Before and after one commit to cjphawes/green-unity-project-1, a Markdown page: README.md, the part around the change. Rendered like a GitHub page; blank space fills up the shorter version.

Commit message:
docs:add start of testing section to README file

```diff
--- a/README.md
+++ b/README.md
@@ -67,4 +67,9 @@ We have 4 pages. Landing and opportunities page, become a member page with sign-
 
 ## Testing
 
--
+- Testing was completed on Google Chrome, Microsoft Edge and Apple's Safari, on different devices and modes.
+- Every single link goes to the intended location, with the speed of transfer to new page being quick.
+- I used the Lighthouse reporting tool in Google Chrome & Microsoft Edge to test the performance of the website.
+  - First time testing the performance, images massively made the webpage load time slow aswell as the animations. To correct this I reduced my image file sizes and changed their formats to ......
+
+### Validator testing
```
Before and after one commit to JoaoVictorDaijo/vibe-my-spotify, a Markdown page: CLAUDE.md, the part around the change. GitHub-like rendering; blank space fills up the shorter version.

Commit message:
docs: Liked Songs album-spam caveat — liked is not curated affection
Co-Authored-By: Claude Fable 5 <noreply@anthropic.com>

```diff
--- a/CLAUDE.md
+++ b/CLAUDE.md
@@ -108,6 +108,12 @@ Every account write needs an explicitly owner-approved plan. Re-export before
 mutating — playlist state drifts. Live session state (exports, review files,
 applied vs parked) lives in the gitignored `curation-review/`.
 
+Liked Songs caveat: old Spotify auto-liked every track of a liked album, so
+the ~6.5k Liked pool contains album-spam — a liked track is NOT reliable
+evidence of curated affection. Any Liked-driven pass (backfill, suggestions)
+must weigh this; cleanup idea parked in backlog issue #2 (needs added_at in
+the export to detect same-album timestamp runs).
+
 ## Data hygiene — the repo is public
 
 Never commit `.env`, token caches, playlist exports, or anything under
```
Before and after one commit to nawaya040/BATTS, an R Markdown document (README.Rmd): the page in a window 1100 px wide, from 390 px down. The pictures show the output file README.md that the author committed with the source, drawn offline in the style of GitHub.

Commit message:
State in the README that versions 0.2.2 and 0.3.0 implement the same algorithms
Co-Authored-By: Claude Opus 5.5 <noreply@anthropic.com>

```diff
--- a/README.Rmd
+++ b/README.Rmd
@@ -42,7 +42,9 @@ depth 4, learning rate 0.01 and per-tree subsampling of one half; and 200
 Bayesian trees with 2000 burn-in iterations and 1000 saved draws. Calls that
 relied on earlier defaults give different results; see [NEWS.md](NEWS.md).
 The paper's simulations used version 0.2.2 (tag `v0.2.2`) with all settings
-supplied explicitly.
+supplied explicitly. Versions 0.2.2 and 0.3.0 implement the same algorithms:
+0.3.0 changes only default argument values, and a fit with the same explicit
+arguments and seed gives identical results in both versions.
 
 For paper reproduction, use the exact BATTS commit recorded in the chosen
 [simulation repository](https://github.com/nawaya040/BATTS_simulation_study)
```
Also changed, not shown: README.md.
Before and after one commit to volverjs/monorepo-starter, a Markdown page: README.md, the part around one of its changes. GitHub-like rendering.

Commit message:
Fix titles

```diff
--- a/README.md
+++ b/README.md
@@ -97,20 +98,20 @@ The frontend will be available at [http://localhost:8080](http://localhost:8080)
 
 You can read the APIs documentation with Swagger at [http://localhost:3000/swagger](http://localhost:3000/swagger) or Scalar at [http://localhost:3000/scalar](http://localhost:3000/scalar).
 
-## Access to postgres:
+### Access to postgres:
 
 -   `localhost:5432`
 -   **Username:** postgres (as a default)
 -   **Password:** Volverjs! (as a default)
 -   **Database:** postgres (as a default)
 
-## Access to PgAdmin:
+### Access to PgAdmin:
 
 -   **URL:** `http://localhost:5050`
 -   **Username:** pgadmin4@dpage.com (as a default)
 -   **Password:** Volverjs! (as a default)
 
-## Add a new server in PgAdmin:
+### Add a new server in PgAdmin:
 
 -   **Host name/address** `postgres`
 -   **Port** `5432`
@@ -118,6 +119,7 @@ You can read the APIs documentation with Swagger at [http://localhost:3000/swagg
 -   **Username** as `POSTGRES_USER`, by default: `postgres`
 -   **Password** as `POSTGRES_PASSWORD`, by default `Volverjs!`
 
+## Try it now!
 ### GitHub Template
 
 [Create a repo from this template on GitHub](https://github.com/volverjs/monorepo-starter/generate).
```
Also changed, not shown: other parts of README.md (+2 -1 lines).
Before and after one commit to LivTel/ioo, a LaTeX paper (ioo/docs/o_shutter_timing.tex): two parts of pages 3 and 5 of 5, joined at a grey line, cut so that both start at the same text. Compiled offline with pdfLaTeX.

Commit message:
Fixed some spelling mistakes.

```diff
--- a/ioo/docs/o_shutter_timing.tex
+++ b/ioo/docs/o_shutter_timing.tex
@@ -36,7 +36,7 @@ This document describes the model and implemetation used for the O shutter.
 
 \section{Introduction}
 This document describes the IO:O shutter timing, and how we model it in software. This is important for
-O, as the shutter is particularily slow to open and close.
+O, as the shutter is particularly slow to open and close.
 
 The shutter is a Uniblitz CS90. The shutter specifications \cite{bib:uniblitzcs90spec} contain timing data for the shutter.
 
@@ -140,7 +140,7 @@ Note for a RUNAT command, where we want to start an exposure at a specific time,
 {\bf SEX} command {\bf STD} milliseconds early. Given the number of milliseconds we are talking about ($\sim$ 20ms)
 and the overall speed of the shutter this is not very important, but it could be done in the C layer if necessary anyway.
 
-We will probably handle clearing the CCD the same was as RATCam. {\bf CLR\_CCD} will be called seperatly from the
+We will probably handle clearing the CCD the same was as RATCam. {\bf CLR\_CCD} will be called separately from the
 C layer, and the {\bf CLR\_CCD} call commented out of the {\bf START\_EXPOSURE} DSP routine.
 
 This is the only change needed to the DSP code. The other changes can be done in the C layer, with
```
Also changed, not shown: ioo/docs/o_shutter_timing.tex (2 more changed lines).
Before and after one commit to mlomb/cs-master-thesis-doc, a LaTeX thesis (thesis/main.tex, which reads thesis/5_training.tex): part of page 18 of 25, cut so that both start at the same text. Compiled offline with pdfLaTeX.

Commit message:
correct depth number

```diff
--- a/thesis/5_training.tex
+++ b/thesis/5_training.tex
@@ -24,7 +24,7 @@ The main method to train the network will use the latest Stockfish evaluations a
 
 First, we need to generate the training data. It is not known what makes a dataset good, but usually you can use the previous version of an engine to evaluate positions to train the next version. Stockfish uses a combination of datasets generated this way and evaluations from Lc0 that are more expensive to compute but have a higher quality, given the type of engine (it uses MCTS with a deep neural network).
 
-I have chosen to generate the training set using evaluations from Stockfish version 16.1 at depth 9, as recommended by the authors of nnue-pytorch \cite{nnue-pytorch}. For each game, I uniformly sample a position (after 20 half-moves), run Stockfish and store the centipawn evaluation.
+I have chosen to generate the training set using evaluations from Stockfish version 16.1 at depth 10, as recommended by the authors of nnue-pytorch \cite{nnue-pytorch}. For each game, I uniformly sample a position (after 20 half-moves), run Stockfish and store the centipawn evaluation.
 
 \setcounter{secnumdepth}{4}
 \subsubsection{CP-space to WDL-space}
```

⁂

● WORK INSTRUCTION
Among the records above, count the lines that include the word "Liked" and state the number by itself.

● THE COMPLETED TASK
4